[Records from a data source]
====================
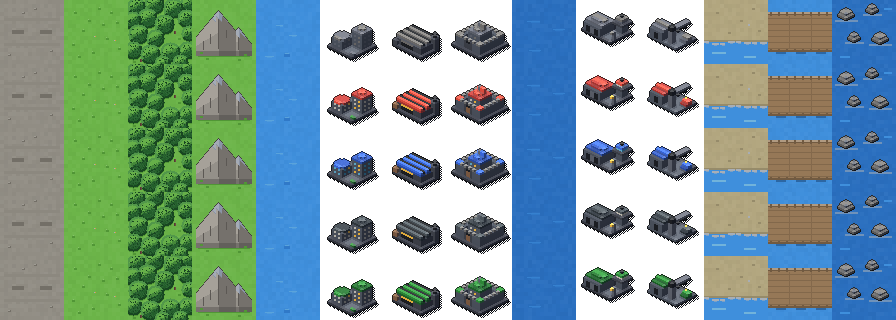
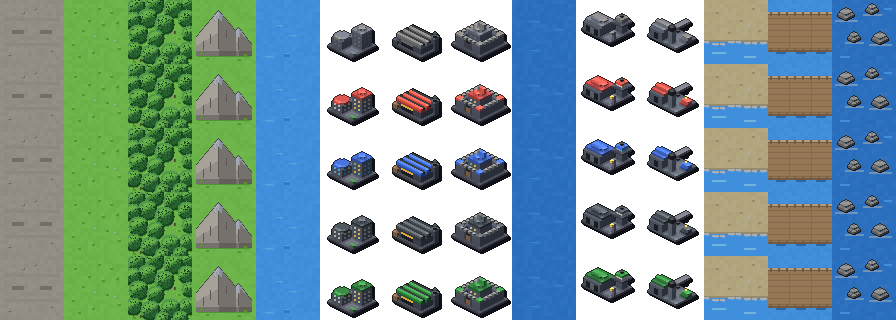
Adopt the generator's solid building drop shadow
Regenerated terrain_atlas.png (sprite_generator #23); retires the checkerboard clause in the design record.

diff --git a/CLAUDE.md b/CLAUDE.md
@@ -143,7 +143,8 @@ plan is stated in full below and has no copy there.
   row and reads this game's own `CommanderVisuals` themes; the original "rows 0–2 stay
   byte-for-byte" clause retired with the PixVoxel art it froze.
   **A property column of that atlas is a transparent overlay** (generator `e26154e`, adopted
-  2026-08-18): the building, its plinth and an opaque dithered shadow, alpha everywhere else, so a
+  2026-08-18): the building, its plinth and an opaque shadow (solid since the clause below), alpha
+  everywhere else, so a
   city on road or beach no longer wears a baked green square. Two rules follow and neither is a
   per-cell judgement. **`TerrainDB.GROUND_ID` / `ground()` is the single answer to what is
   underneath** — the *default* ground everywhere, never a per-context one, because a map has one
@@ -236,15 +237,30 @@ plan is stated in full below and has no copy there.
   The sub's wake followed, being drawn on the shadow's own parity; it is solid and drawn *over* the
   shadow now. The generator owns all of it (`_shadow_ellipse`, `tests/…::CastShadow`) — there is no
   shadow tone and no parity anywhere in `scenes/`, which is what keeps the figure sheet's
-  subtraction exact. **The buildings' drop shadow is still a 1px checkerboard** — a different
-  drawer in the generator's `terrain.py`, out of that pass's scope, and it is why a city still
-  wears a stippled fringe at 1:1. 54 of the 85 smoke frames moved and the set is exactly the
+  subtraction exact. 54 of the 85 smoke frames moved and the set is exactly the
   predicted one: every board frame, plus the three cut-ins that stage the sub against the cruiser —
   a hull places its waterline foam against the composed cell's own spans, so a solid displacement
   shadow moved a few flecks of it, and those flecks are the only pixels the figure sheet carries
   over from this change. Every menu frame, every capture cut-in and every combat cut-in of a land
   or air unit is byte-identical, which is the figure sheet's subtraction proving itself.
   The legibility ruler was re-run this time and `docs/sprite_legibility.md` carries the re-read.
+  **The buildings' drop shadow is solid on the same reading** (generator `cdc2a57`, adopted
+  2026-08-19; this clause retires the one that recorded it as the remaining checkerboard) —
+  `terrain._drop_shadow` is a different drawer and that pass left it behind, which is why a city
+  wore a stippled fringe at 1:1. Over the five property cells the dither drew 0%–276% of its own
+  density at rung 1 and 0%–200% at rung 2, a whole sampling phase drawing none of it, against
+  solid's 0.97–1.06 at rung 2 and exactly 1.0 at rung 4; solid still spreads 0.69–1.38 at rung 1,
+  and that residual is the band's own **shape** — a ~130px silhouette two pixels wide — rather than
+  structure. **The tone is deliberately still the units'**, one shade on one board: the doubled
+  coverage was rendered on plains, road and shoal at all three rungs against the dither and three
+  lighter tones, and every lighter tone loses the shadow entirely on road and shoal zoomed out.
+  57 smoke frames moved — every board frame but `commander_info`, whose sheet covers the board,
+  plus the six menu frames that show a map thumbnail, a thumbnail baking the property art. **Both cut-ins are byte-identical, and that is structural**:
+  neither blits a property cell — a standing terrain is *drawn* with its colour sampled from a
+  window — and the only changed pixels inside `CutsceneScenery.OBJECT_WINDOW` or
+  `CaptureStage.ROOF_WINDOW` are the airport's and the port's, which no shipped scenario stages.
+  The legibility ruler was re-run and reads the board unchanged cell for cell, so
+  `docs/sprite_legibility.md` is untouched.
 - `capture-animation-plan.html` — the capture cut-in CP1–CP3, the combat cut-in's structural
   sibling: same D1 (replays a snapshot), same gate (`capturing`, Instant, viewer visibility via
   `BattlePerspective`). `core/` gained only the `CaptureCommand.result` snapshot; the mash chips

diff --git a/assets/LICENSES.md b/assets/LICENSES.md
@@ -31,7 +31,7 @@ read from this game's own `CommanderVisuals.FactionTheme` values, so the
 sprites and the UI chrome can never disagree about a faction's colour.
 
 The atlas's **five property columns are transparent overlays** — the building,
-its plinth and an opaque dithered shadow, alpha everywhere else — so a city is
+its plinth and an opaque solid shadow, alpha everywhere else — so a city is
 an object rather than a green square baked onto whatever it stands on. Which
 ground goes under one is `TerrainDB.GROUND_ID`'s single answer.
====================
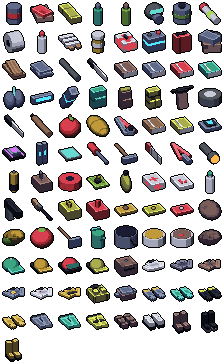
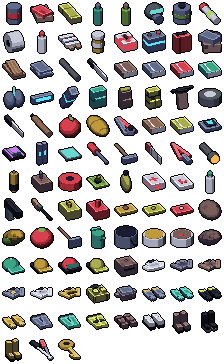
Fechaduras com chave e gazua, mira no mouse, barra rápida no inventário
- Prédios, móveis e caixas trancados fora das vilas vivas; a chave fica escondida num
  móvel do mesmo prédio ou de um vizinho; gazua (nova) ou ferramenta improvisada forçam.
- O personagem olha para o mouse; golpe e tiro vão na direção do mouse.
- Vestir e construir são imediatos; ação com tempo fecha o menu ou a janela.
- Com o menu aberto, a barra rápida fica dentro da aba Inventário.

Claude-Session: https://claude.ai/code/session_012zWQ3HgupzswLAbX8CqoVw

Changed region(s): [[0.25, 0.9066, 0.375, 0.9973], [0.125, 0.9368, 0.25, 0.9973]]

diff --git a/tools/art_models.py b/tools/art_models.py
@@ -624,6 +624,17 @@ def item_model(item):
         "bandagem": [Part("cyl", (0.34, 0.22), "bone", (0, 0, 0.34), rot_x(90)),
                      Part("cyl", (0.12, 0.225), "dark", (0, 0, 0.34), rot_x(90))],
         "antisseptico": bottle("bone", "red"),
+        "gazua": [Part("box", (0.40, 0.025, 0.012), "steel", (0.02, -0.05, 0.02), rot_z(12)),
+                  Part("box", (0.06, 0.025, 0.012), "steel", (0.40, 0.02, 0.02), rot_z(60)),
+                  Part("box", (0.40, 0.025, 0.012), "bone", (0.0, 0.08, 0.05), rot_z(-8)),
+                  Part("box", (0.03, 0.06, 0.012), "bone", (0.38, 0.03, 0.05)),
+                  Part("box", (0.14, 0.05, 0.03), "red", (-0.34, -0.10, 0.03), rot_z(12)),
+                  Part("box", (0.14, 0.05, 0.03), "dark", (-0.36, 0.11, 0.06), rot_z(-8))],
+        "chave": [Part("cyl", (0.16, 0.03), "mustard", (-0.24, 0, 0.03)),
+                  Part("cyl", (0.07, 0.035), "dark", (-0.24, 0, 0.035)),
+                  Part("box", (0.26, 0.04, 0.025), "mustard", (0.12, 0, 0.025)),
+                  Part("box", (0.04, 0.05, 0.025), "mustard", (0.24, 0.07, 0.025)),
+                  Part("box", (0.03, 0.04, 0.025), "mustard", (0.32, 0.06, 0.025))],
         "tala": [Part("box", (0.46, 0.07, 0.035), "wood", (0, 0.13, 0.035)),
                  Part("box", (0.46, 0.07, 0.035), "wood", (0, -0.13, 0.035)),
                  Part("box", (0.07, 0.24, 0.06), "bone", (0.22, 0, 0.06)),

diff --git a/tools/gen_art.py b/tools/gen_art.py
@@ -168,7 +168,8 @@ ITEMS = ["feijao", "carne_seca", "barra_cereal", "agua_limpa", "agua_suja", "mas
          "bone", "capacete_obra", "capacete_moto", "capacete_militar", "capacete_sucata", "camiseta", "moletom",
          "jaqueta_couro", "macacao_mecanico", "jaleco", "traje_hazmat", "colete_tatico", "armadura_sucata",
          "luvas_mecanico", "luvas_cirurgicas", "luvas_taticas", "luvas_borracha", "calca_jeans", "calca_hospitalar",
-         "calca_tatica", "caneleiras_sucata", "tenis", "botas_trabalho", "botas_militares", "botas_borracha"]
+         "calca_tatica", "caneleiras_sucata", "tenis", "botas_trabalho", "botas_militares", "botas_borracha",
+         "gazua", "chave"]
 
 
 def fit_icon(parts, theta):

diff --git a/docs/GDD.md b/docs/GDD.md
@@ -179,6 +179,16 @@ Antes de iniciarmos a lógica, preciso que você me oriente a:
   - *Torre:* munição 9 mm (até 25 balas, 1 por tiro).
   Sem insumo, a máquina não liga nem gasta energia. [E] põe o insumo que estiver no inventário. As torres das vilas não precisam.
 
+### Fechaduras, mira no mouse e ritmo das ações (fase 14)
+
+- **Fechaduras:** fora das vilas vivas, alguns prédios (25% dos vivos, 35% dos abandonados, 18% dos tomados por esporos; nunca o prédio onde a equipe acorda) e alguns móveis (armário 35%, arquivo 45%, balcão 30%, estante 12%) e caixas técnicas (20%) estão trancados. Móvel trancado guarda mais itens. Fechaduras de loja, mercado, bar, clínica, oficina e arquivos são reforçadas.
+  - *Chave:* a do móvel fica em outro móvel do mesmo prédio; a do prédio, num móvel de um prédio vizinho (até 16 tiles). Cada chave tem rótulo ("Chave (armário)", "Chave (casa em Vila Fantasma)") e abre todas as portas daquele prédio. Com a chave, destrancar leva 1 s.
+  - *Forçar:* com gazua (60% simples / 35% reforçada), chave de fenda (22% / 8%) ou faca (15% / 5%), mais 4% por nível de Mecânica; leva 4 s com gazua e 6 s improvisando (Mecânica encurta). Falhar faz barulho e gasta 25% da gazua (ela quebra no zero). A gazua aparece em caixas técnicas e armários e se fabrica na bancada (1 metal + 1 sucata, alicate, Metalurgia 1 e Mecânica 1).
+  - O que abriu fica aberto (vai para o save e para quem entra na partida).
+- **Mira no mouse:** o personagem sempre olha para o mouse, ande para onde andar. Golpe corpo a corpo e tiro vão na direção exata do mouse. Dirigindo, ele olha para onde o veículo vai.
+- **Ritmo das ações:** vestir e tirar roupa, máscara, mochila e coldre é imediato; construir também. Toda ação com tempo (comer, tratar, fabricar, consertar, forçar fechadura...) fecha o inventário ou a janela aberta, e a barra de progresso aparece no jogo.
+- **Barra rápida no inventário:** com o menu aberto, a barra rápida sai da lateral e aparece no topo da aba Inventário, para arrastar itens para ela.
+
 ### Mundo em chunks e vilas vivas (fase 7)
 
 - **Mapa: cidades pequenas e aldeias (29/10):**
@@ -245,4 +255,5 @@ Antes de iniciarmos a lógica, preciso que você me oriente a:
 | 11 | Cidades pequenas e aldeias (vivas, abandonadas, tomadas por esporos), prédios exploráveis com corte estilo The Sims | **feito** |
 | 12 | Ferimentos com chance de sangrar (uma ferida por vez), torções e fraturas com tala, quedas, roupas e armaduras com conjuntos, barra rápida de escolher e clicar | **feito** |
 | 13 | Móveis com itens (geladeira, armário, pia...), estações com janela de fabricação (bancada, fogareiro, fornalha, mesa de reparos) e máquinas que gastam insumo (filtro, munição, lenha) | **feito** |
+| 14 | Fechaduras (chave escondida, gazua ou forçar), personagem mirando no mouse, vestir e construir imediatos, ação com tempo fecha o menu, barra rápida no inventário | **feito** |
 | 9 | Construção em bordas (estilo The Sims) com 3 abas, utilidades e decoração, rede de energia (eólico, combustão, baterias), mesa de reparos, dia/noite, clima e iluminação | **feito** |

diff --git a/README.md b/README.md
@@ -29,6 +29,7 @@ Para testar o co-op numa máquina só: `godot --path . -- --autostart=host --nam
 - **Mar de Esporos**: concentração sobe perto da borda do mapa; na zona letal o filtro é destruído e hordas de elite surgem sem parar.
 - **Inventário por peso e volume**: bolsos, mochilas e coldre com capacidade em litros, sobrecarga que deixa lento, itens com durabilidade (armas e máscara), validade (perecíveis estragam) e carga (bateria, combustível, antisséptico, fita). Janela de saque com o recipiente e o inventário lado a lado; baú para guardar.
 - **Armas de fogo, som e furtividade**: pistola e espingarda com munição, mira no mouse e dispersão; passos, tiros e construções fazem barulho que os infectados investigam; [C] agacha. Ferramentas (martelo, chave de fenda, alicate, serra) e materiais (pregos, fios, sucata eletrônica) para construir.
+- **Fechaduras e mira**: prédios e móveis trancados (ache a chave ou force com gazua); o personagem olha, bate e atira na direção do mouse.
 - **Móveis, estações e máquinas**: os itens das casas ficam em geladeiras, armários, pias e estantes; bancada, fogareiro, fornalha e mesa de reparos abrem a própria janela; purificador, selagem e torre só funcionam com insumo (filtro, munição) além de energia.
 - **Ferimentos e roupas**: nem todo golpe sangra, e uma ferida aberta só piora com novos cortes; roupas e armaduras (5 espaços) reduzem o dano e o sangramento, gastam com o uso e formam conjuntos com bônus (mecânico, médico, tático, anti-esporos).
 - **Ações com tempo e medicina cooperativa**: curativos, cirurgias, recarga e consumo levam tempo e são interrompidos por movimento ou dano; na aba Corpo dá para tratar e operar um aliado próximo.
====================
### [What is needed]
Wherever the word "menu" turns up in the records above, copy the line that holds it.

### [Response below]
   over from this change. Every menu frame, every capture cut-in and every combat cut-in of a land
+  plus the six menu frames that show a map thumbnail, a thumbnail baking the property art. **Both cut-ins are byte-identical, and that is structural**:
- Vestir e construir são imediatos; ação com tempo fecha o menu ou a janela.
- Com o menu aberto, a barra rápida fica dentro da aba Inventário.
+- **Barra rápida no inventário:** com o menu aberto, a barra rápida sai da lateral e aparece no topo da aba Inventário, para arrastar itens para ela.
+| 14 | Fechaduras (chave escondida, gazua ou forçar), personagem mirando no mouse, vestir e construir imediatos, ação com tempo fecha o menu, barra rápida no inventário | **feito** |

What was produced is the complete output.